A cavity wall is a type of wall that has a hollow center. They can be described as consisting of two "skins" separated by a hollow space (cavity). The skins typically are masonry, such as brick or cinder block. Masonry is an absorbent material that can slowly draw rainwater or even humidity into the wall. One function of the cavity is to drain water through weep holes at the base of the wall system or above windows. The weep holes allow wind to create an air stream through the cavity that exports evaporated water from the cavity to the outside. Usually, weep holes are created by separating several vertical joints approximately two meters apart at the base of each story. Weep holes are also placed above windows to prevent dry rot of wooden window frames. A cavity wall with masonry as both inner and outer skins is more commonly referred to as a double wythe masonry wall.
Concrete cover, in reinforced concrete, is the least distance between the surface of embedded reinforcement and the outer surface of the concrete. The concrete cover depth can be measured with a cover meter.
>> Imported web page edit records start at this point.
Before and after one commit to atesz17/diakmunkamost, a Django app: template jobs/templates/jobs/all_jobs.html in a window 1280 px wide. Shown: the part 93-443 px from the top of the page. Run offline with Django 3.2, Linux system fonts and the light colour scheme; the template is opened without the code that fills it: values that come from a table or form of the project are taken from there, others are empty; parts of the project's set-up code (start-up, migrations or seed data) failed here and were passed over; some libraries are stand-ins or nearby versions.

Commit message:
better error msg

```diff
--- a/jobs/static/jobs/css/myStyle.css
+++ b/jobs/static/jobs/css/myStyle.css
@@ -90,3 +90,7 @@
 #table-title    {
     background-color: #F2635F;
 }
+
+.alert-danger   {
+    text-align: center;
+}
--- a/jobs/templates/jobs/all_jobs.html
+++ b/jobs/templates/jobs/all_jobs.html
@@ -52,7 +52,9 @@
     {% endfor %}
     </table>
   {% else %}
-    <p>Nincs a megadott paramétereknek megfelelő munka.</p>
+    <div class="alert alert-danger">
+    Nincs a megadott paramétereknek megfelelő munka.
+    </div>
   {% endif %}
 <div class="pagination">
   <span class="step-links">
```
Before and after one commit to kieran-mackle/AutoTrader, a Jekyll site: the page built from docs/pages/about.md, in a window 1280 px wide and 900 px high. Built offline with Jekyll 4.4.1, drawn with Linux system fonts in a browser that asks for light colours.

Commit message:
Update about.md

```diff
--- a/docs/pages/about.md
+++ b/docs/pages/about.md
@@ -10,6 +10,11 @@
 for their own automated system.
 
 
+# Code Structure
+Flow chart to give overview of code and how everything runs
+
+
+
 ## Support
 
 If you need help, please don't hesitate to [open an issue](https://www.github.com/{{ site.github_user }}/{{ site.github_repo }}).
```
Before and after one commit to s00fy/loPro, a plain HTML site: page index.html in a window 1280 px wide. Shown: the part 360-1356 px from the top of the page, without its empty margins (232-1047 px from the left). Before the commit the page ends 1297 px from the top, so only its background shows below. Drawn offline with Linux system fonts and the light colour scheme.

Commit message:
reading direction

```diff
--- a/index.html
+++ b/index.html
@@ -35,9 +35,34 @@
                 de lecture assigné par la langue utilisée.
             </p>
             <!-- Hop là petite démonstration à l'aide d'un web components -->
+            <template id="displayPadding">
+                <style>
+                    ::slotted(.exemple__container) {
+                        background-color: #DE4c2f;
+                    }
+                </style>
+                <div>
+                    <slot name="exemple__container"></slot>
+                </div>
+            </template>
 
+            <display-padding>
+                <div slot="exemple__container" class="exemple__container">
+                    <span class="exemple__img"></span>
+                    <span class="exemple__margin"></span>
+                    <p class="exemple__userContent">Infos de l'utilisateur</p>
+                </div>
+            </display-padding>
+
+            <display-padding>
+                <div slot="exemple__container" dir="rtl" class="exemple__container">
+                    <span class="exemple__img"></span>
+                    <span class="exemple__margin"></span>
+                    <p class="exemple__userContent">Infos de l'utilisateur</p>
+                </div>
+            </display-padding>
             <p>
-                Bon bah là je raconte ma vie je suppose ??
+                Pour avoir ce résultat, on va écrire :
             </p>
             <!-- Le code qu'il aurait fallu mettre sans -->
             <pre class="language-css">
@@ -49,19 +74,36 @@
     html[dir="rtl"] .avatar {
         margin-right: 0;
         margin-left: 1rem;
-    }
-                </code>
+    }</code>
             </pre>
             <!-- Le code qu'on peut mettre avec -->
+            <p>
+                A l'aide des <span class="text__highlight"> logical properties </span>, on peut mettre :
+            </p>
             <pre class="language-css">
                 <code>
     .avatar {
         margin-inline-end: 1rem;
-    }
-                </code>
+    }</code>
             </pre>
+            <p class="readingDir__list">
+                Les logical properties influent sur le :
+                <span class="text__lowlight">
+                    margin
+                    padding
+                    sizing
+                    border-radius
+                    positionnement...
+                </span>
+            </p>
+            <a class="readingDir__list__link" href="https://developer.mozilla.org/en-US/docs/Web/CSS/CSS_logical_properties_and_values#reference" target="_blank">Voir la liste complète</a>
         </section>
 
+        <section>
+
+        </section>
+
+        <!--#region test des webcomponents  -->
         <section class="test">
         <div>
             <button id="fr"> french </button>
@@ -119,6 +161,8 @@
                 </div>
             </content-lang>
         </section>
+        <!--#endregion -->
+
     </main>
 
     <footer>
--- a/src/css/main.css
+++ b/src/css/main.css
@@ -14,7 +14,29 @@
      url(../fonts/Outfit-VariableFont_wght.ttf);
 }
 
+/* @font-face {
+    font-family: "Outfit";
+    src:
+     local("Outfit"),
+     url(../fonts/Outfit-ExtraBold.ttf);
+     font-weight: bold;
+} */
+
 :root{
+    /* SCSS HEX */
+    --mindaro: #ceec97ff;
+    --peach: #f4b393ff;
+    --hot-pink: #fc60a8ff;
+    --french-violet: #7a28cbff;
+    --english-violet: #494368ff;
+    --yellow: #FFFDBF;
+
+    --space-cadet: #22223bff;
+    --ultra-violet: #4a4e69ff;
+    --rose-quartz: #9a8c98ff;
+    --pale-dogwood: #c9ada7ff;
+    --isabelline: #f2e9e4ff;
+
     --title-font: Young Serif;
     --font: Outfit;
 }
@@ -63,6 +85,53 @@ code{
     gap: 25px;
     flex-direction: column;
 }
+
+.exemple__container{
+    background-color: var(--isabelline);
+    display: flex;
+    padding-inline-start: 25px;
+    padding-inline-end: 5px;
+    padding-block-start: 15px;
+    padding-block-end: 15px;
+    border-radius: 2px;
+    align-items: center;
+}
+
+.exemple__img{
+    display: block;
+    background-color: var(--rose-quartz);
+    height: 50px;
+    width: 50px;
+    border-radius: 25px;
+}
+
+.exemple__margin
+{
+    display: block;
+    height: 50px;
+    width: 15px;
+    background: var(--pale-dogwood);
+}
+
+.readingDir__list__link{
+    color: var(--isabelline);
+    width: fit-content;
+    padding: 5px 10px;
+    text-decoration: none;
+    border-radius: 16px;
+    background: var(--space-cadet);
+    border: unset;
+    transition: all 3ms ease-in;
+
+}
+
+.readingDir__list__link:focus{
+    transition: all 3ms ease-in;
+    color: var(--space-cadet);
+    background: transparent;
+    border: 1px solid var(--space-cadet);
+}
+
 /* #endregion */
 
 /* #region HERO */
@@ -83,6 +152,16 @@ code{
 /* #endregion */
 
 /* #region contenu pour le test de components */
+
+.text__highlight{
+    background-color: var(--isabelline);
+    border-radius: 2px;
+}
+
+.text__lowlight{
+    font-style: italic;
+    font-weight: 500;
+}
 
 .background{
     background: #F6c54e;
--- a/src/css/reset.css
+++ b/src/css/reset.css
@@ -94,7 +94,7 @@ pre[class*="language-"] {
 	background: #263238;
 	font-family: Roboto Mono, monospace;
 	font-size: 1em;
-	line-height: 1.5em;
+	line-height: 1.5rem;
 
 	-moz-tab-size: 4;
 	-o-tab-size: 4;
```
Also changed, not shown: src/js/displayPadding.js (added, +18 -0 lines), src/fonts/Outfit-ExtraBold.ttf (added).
Structural dampness is the presence of unwanted moisture in the structure of a building, either the result of intrusion from outside or condensation from within the structure. A high proportion of damp problems in buildings are caused by ambient climate dependent factors of condensation and rain penetration. Rising Damp is a term used to describe a number of symptoms - flaky paint, hollow plaster, all of which are related to other mechanisms - usually interstitial condensation. Dry houses internally never suffer from damp issues.
Damp proofing or a Damp-Proof in construction is a type of moisture control applied to building walls and floors to prevent moisture from passing into the interior spaces. Dampness problems are among the most frequent problems encountered in residences.
Masonry veneer walls consist of a single non-structural external layer of masonry, typically made of brick, stone or manufactured stone. Masonry veneer can have an air space behind it and is technically called "anchored veneer". A masonry veneer attached directly to the backing is called "adhered veneer". The innermost element is usually structural wall, and may consist of concrete masonry, concrete, wood or metal frame.
Corrosion engineering is an engineering specialty that applies scientific, technical, engineering skills, and knowledge of natural laws and physical resources to design and implement materials, structures, devices, systems, and procedures to manage corrosion.
Concrete degradation may have various causes. Concrete can be damaged by fire, aggregate expansion, sea water effects, bacterial corrosion, calcium leaching, physical damage and chemical damage. This process adversely affects concrete exposed to these damaging stimuli.
Galvanic corrosion is an electrochemical process in which one metal corrodes preferentially when it is in electrical contact with another, in the presence of an electrolyte. A similar galvanic reaction is exploited in primary cells to generate a useful electrical voltage to power portable devices.